would include a short PSA containing
lender/seller specific requirements and variances, general trust provisions and incorporate robust program guides which would set out the requirements
for underwriting, disclosure, servicing and loan delivery and setting forth the
standards for eligibility to use the platform, specifying duties
and responsibilities, reflect a compilation
of "best practices" and applicable regulatory requirements
for servicing and the other transaction
participants, and address certain
shortcomings of the Private Label PSA.
The design of the common securitization platform would support a government guarantee while
not assuming that the future housing market will incorporate one and will have
the flexibility to accept different levels of credit standards and mortgage
products. The structure could help enforce
Qualified Mortgage (QM)/Qualified Residential Mortgage
(QRM) guidelines, screening for QM/QRM eligibility, and identifying any
corresponding risk retention requirements.
Here are a few of the questions about the proposal for which
the FHFA is soliciting comments.
- Will the four core functions (issuance,
disclosure, bond administration and master servicing)
provide an efficient and effective foundation for the housing
finance system going forward? Are there
additional functions that should be considered as core?
- Will the framework
for a model PSA described herein provide
the foundation for a standardized contractual framework for the housing
finance system going forward?
- Are there additional elements/attributes that
should be included in a model PSA?
- What enhancements to the role of trustee should

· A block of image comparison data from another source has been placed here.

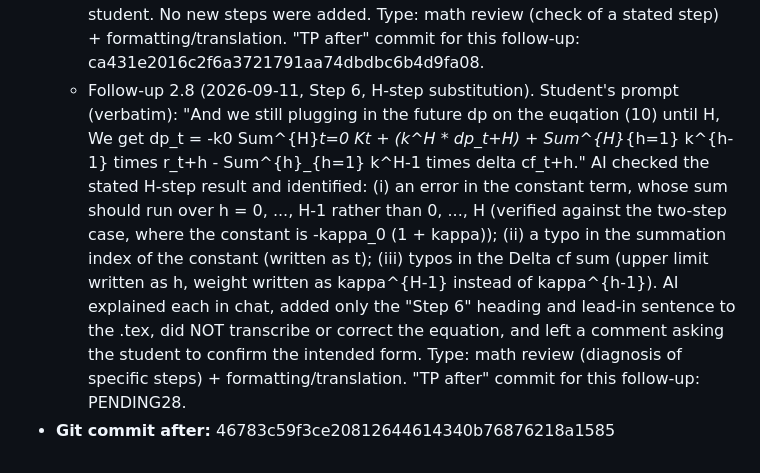
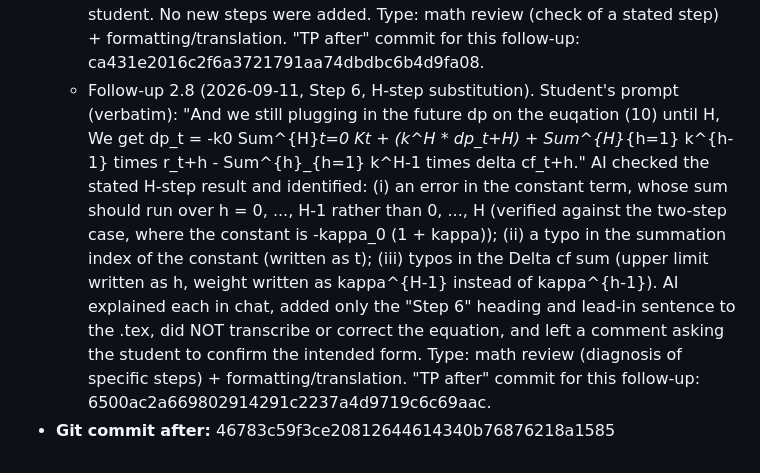
Before and after one commit to Joon1Bae/AP-PS1, a Markdown page: AI_INTERACTIONS.md, the part around the change. GitHub-like rendering.

Commit message:
TP record: Q1a - follow-up 2.8 after hash

```diff
--- a/AI_INTERACTIONS.md
+++ b/AI_INTERACTIONS.md
@@ -50,5 +50,5 @@ where the small letter stands for the log of capital, i.e., log(R_t+1) = r_t+1."
   - Follow-up 2.5 (2026-09-11, Step 4). Student's prompt (verbatim): "From the equation (5), by substracting cf_t on each side and multiplying -1 on both side, we get cf_t - p_t := dp_t = -k0 -k dp_t+1 + r_t+1 - delta_cf_t+1 where delta_cf_h+h = cf_t+g - cf_t." AI transcribed, as "Step 4", the described operation (subtract cf_t, multiply by -1) and the definitions dp_t := cf_t - p_t and Delta cf_{t+1} := cf_{t+1} - cf_t (the student's "delta_cf_h+h = cf_t+g - cf_t" read as an obvious typo for Delta cf_{t+1} = cf_{t+1} - cf_t). AI identified a sign error in the student's resulting equation: the coefficient on dp_{t+1} should be +kappa, not -kappa (collecting -(1-kappa) cf_{t+1} + cf_t - kappa p_{t+1} gives -Delta cf_{t+1} + kappa dp_{t+1}); AI explained this in chat, did NOT transcribe or correct the equation, and left a comment in the .tex asking the student to confirm. Type: formatting/translation + math review (diagnosis of a specific step). "TP after" commit for this follow-up: cd30fd6a10dd4825d41bd4727edd7ac704cfce0e.
   - Follow-up 2.6 (2026-09-11, Step 4 confirmed; expansion point; declined request). Student's prompt (verbatim): "1. Yeah. I made a mistake on trascrbing on this session from my original derviation in the notes. I totally agree with you. 2. Do you mean by the formal definition of averaging? You can just assume the average converges to some constant. 3. What do you mean? This is easy question. So just derive it by yourself. 4. Yeah. After completing the step in 1, I'm gonna how to derive it." (1) AI transcribed the corrected Step 4 equation dp_t = -kappa_0 + kappa dp_{t+1} + r_{t+1} - Delta cf_{t+1} (sign confirmed by the student) and removed the confirmation comment. (2) AI replaced the "STUDENT TO DECIDE" comment with the student's wording: the expansion point a is the time average of cf_{t+1} - p_{t+1}, assumed to converge to a constant. (3) The student asked the AI to derive the link between the Taylor coefficients and kappa, kappa_0 itself. AI DECLINED under the course AI policy (AI may not complete or continue a derivation) and asked the student to write the two lines (match the coefficient on cf_{t+1} and the constant to the Taylor coefficients; verify against the problem's kappa_0 formula); the "STUDENT TO ADD" comment in the .tex remains. (4) Student will send the recursive substitution step next. Type: formatting/translation; other (declined a derivation request). "TP after" commit for this follow-up: 4667fbcdcdfab5cfc0eaffe292391d1648f0c953.
   - Follow-up 2.7 (2026-09-11, Step 5, two-step substitution). Student's prompt (verbatim): "2. From the equation (8), By pluggin the equation dp_t+1 = -k0 + k *  dp_t+1 + r_t+! - delta cf_t+1 into the futue dp_t+1 in the RHS of (8), we get dp_t = -k0 - k*k0 k^2 * dp_t+2 + r_t+1 + k * r_t+2 - delta cf_t+1 - k  time delta cf_t+2. Am I doing right? Is there any mistake on the above statement?" AI checked the step: the final equation is correct. AI identified two transcription slips in the student's text: (a) the plugged-in (one-period-forward) equation was written with t+1 indices on the right-hand side instead of dp_{t+2}, r_{t+2}, Delta cf_{t+2}; (b) a missing "+" between -kappa*kappa_0 and kappa^2 dp_{t+2}. AI transcribed Step 5 (the forward-shifted equation and the two-step result) into the .tex with these two slips corrected, and reported them to the student. No new steps were added. Type: math review (check of a stated step) + formatting/translation. "TP after" commit for this follow-up: ca431e2016c2f6a3721791aa74dbdbc6b4d9fa08.
-  - Follow-up 2.8 (2026-09-11, Step 6, H-step substitution). Student's prompt (verbatim): "And we still plugging in the future dp on the euqation (10) until H, We get dp_t = -k0 Sum^{H}_t=0 Kt + (k^H * dp_t+H) + Sum^{H}_{h=1} k^{h-1} times r_t+h - Sum^{h}_{h=1} k^H-1 times delta cf_t+h." AI checked the stated H-step result and identified: (i) an error in the constant term, whose sum should run over h = 0, ..., H-1 rather than 0, ..., H (verified against the two-step case, where the constant is -kappa_0 (1 + kappa)); (ii) a typo in the summation index of the constant (written as t); (iii) typos in the Delta cf sum (upper limit written as h, weight written as kappa^{H-1} instead of kappa^{h-1}). AI explained each in chat, added only the "Step 6" heading and lead-in sentence to the .tex, did NOT transcribe or correct the equation, and left a comment asking the student to confirm the intended form. Type: math review (diagnosis of specific steps) + formatting/translation. "TP after" commit for this follow-up: PENDING28.
+  - Follow-up 2.8 (2026-09-11, Step 6, H-step substitution). Student's prompt (verbatim): "And we still plugging in the future dp on the euqation (10) until H, We get dp_t = -k0 Sum^{H}_t=0 Kt + (k^H * dp_t+H) + Sum^{H}_{h=1} k^{h-1} times r_t+h - Sum^{h}_{h=1} k^H-1 times delta cf_t+h." AI checked the stated H-step result and identified: (i) an error in the constant term, whose sum should run over h = 0, ..., H-1 rather than 0, ..., H (verified against the two-step case, where the constant is -kappa_0 (1 + kappa)); (ii) a typo in the summation index of the constant (written as t); (iii) typos in the Delta cf sum (upper limit written as h, weight written as kappa^{H-1} instead of kappa^{h-1}). AI explained each in chat, added only the "Step 6" heading and lead-in sentence to the .tex, did NOT transcribe or correct the equation, and left a comment asking the student to confirm the intended form. Type: math review (diagnosis of specific steps) + formatting/translation. "TP after" commit for this follow-up: 6500ac2a669802914291c2237a4d9719c6c69aac.
 - **Git commit after:** 46783c59f3ce20812644614340b76876218a1585
```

be considered in order to better attract private capital to the housing
submitting comments which are due December 2, 2012 can be found here.